Many psychologists and researchers believe we have five core personality traits; openness, conscientiousness, extraversion, agreeableness, and neuroticism. It may help to remember them with the acronym, OCEAN. Like any other personality typing such and Myers-Briggs, these traits provide a range of behavior, from high to low. They are a convenient way to look at how we are "wired" but they do not dictate how we will always react. There is also evidence that we can re-wire our traits through activities and life experience. Our experiences can actually lead us to either end of the spectrum. In the context of improvisation, I can see three areas where the skills of improv can help us become more open, secure, and agreeable. Improv teaches us to accept all gifts and build upon them. It's the basic Yes, And of improv. Since I cannot deny a partner's offer, I must take their suggestion and integrate it into our scene. What this does is enhance our integrative complexity.

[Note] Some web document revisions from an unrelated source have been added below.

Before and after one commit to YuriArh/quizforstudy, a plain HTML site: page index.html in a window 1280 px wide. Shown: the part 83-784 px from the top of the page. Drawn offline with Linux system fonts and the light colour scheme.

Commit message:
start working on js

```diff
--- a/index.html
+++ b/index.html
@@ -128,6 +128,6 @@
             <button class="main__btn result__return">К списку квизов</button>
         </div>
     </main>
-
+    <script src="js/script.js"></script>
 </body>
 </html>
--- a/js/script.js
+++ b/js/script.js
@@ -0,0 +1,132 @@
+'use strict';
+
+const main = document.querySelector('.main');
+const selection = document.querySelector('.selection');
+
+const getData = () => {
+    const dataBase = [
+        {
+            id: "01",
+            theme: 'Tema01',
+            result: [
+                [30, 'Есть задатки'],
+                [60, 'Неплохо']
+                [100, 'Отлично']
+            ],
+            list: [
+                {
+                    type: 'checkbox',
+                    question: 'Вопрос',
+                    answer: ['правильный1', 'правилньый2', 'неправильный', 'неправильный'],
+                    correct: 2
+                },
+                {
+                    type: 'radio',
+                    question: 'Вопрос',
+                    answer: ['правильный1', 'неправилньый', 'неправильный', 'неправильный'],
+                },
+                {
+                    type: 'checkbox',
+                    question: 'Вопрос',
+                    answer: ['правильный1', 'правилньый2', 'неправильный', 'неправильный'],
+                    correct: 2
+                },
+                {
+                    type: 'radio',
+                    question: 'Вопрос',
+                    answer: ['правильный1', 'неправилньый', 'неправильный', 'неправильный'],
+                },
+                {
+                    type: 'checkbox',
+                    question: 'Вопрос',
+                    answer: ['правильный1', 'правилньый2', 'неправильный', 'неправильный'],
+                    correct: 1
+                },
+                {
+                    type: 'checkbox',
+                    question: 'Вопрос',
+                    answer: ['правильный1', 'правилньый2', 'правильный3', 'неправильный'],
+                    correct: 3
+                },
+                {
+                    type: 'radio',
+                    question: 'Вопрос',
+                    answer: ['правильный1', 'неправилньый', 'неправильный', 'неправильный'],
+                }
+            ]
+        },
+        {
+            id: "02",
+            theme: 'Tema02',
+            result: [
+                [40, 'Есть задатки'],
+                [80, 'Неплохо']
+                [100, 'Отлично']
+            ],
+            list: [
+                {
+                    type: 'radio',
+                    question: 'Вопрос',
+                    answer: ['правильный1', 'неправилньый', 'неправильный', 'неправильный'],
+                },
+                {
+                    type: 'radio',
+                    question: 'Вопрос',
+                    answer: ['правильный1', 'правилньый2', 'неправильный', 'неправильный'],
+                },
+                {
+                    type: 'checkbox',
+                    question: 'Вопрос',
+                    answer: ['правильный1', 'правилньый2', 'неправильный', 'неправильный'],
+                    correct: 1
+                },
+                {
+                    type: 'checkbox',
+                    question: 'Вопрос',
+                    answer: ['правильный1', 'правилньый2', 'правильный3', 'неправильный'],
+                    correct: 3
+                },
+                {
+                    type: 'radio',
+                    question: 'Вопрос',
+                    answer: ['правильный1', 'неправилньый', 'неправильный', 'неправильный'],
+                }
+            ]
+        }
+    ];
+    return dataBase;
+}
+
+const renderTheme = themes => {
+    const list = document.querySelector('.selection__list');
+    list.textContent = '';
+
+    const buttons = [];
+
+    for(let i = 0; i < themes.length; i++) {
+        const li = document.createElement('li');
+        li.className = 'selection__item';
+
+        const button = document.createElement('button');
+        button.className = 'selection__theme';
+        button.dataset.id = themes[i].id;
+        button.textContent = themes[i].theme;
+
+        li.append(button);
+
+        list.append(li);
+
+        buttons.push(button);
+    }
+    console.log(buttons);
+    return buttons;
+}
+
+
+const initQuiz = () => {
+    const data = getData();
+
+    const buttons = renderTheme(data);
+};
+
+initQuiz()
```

Showing posts from August, 2021
- Other Apps
Adaptive Change: sermon for Proper 15 by the Rev. Rick Kautz The Lord came to Solomon in a dream and said, “Ask what I should give you?” Basically, God told Solomon to make a wish. Although it’s only one wish and not three, I think its better than the genie in the bottle, because, you know, it’s GOD! So, right now I would like everyone to take a moment and think about what it is they would wish for. Health? And end to Covid? World peace? All great options. What Solomon wished for, was not any of those things. He wished for wisdom, which itself is wise. It’s wise because if we wish for health today, we could fall ill tomorrow. We could end Covid today, but a new virus could spring up anytime, anywhere. World peace? We’ve had moments of world peace before, but they don’t last long. People are still people; we scapegoat, we project, we deny, we are greedy, and selfish. It’s all about me and it’s all about now. Solomon didn’t ask God to change the world, he asked God to chang
- Other Apps
Once you immerse yourself into the world of improv, you start to see improv principles in almost every aspect of life. One place I didn't expect to find an improv connection is in hygge. Hygge (pronounced hoo-gah) is the Danish art of contentment, comfort, and connection. Hygge has been described as a quality of presence and an experience of belonging and togetherness. It is a feeling of being warm, safe, comforted, and sheltered. Hygge is about family and connection. Hygge is about family gatherings, sharing meals, and snuggling by the fire with a cup of hot tea or cocoa. To hygger means to put oneself in this cozy state. This seems the antithesis of comedy improv. Most people view improv as fast paced, hectic, and anything but calming. For the average person, improv is stress-inducing, not stress-relieving. At the very heart of improv, however, you find the same values; connectivity, being in the moment, and being supportive of the other. This is what Louisa Thomsen Brits wrot